Data entries

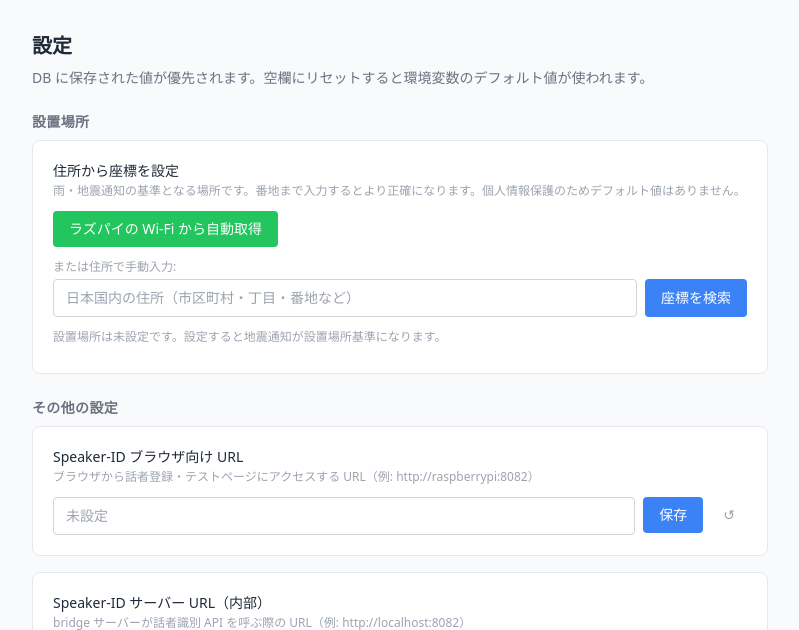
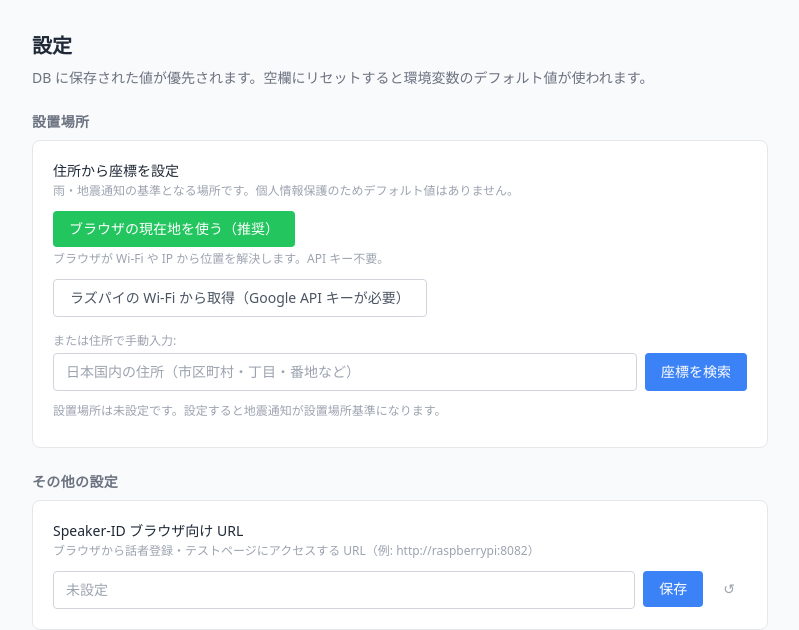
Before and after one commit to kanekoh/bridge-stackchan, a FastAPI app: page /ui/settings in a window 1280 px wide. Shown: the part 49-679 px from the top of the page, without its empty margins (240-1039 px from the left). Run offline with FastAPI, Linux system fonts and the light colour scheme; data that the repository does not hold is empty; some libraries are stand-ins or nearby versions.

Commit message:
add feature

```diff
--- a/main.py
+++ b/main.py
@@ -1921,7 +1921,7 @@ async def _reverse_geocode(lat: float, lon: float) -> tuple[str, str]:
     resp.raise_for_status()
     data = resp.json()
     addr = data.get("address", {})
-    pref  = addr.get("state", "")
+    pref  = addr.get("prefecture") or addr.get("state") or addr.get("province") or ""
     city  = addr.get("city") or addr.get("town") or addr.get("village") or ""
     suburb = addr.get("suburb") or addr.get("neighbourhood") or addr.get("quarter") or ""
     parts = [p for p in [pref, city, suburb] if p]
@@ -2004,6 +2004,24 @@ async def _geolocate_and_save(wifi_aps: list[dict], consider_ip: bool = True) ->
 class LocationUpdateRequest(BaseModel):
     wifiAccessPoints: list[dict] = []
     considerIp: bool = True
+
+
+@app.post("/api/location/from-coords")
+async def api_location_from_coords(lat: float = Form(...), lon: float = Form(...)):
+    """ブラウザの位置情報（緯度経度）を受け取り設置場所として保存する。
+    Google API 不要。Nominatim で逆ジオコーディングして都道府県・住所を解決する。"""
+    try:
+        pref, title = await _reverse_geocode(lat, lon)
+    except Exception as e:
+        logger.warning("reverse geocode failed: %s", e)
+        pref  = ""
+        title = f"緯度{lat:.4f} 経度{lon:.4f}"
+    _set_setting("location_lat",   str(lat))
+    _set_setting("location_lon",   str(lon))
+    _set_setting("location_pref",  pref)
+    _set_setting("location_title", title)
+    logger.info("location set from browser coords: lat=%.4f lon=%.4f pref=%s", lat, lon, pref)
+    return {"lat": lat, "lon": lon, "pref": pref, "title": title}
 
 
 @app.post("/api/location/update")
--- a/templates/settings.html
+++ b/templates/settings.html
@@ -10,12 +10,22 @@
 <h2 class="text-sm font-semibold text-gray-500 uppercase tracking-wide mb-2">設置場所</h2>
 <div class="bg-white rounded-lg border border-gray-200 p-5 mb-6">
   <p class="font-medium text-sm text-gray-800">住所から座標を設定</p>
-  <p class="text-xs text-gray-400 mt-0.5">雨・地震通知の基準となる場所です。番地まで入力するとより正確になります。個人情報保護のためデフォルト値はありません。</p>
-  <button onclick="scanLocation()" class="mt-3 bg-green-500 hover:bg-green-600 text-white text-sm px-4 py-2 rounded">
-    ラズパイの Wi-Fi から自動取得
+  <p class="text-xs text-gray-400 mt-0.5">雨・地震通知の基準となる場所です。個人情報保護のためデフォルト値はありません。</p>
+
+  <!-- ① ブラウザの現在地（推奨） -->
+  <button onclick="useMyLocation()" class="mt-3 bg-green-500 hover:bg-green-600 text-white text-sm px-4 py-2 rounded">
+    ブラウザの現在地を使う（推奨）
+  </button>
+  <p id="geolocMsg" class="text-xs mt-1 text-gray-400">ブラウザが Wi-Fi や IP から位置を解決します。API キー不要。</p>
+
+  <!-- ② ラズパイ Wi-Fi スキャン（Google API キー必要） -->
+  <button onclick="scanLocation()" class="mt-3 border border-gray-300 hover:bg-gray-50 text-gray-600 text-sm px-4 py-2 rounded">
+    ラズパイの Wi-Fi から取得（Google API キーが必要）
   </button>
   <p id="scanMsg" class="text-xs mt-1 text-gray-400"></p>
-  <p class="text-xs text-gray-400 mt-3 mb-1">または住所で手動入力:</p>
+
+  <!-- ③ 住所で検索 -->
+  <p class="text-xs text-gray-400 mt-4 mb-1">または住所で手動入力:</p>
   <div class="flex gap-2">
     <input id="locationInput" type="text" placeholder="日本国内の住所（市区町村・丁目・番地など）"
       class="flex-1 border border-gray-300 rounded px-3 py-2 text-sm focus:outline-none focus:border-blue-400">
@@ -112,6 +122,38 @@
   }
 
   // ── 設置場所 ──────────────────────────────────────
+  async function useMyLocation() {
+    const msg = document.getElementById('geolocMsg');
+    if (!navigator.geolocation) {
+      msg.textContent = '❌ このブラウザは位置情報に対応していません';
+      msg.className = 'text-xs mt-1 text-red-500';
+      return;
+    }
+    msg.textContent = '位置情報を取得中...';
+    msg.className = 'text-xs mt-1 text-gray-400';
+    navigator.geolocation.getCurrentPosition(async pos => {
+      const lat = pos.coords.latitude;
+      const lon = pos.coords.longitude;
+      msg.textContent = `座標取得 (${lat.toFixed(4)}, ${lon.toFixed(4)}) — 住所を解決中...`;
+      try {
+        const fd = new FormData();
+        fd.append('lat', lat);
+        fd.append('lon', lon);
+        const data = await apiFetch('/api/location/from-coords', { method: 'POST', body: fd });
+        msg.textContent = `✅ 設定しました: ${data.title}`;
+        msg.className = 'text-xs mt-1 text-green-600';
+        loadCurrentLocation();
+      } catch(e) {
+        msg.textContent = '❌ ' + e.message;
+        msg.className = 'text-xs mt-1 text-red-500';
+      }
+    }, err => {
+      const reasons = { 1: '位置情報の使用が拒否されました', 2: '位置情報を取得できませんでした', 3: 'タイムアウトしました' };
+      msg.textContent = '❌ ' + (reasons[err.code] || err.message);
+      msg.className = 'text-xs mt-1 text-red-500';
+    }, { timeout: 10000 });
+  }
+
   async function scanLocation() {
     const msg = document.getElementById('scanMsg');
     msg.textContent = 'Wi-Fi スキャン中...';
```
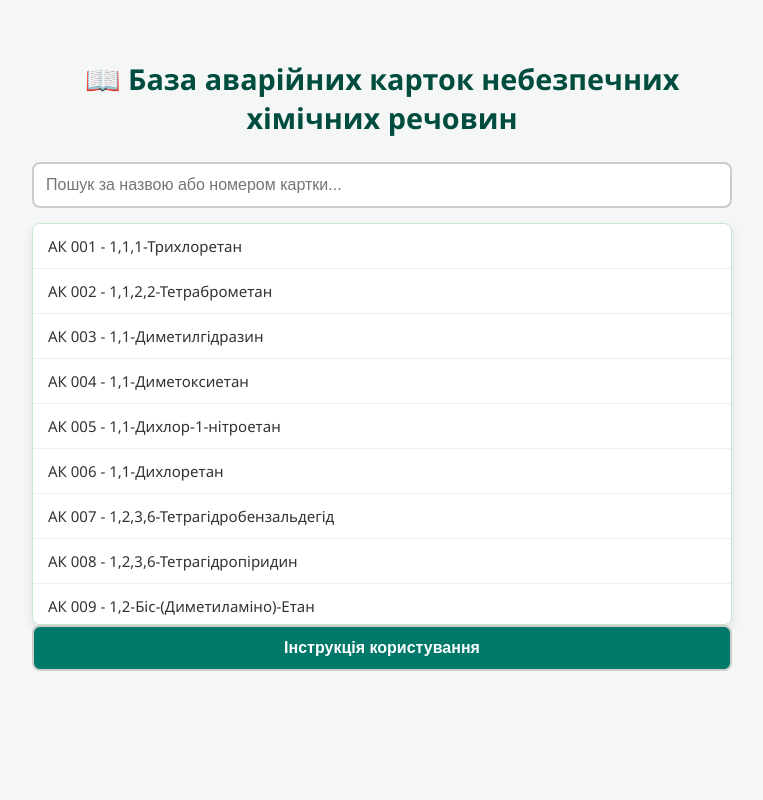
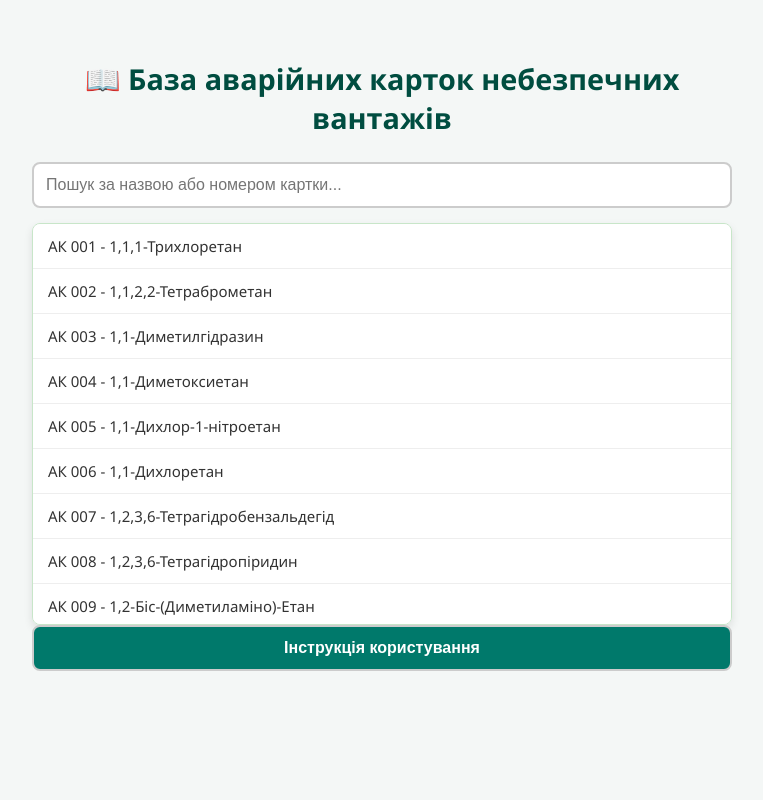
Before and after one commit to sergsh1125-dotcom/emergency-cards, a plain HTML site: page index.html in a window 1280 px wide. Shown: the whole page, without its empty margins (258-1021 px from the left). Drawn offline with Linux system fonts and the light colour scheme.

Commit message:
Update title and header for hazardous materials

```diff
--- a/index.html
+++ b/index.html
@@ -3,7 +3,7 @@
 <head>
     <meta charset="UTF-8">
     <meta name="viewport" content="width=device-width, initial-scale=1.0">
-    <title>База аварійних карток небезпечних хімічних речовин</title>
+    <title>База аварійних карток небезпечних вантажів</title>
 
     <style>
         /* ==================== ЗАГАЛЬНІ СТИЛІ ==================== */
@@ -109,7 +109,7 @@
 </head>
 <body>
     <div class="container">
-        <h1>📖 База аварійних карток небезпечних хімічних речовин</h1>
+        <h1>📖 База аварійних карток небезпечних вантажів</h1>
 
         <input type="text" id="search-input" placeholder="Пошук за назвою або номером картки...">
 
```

◆ Directions for this task ◆
If a line of the data contains the string "pref", count it; then give the total alone.

◆ Result below ◆
8